If a line of the data below holds the string "alternatieve", copy it.

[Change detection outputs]
------------------------------

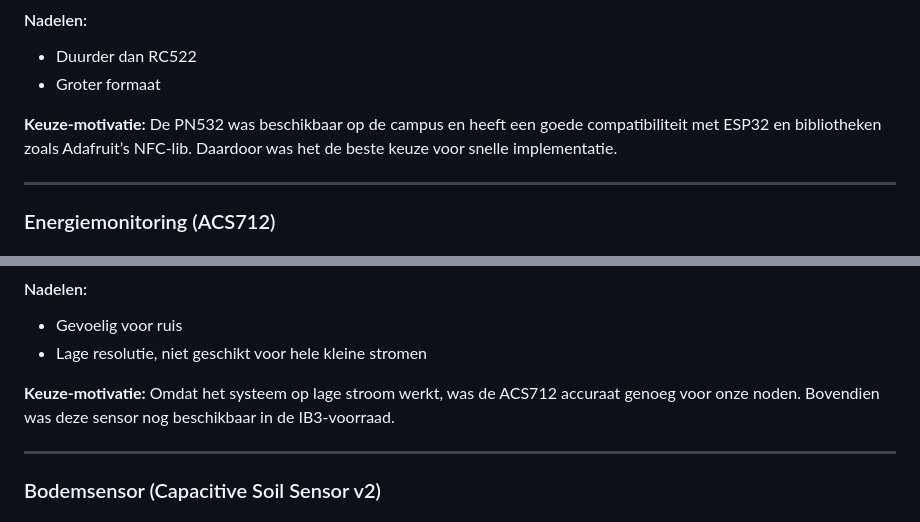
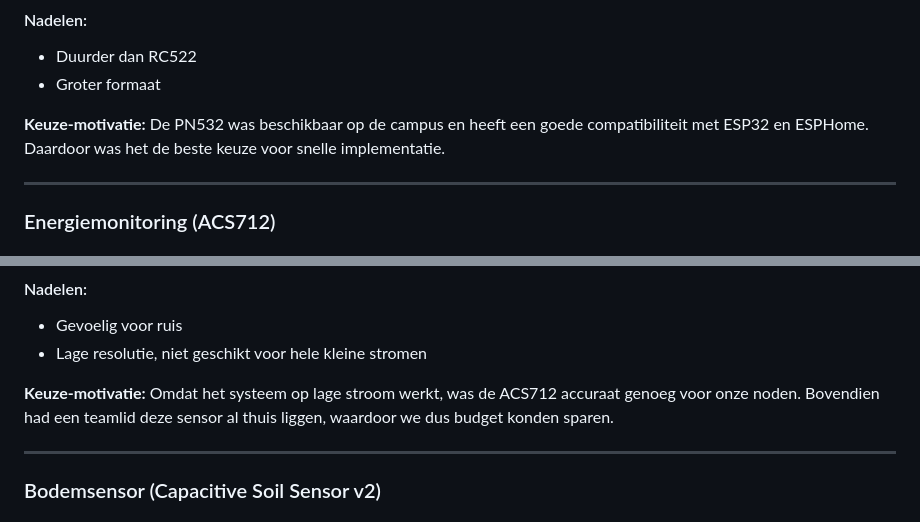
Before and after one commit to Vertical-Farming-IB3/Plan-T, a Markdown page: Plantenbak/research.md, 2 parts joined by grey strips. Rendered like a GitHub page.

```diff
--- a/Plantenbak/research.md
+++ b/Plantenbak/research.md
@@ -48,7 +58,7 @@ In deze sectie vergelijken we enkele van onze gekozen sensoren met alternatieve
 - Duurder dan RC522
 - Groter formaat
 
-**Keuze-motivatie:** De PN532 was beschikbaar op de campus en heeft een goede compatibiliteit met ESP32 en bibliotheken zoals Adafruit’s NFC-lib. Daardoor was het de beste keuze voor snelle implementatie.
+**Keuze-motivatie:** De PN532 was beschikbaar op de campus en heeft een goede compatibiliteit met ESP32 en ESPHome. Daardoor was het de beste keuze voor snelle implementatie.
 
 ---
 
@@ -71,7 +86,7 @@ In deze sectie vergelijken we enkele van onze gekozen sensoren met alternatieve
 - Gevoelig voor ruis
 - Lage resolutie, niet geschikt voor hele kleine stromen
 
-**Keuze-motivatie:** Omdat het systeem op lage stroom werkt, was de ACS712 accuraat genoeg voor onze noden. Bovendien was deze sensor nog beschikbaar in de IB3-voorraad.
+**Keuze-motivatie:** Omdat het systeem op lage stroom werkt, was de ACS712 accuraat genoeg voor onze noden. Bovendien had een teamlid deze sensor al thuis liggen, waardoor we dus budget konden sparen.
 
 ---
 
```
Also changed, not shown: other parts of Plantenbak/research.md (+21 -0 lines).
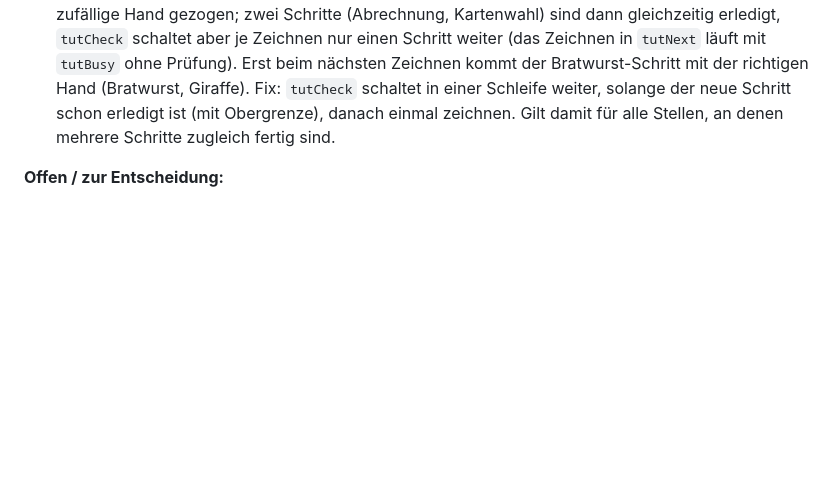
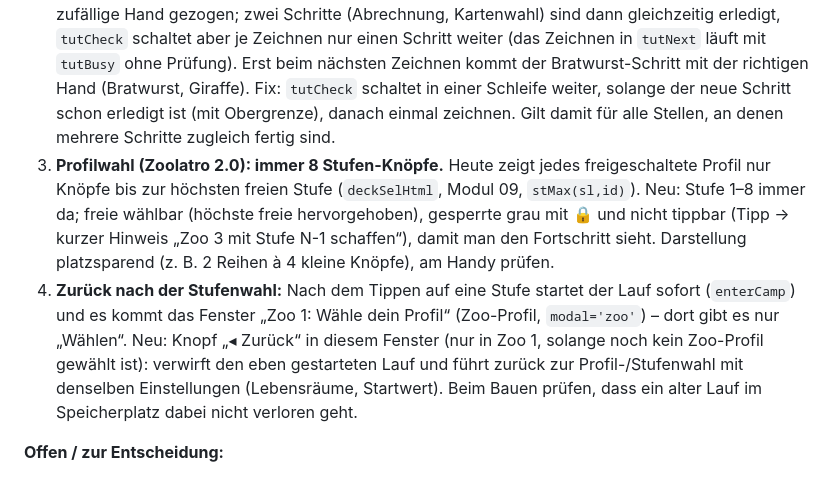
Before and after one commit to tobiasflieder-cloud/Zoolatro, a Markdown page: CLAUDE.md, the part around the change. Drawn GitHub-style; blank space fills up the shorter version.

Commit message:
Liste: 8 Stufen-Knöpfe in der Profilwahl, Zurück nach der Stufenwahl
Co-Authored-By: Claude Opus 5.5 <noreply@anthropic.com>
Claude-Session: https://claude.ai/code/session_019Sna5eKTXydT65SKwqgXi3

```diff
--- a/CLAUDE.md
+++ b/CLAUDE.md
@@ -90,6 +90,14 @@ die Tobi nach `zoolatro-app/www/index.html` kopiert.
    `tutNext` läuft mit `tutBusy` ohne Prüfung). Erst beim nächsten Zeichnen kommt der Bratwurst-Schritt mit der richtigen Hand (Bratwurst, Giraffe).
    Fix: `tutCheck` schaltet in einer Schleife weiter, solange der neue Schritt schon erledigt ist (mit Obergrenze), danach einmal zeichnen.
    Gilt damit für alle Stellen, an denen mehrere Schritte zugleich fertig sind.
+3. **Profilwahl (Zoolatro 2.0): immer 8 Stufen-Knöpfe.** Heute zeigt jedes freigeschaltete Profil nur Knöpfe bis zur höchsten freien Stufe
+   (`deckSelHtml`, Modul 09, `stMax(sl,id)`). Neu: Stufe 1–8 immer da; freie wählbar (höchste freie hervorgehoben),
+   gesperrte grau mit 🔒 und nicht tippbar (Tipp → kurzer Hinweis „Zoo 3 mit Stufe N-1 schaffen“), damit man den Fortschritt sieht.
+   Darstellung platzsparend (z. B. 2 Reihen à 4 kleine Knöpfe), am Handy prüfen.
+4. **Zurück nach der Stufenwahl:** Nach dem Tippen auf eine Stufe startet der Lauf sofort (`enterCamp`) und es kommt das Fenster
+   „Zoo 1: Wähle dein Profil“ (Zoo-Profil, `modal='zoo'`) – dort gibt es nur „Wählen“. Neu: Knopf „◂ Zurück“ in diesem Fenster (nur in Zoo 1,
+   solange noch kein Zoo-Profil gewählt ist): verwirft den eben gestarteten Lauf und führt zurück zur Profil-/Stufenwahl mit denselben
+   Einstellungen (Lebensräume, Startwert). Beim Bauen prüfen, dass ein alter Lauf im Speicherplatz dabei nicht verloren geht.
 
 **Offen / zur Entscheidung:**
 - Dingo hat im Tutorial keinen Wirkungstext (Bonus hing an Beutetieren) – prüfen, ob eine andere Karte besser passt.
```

------------------------------

* [Solution to this exercise]:
@@ -48,7 +58,7 @@ In deze sectie vergelijken we enkele van onze gekozen sensoren met alternatieve
@@ -71,7 +86,7 @@ In deze sectie vergelijken we enkele van onze gekozen sensoren met alternatieve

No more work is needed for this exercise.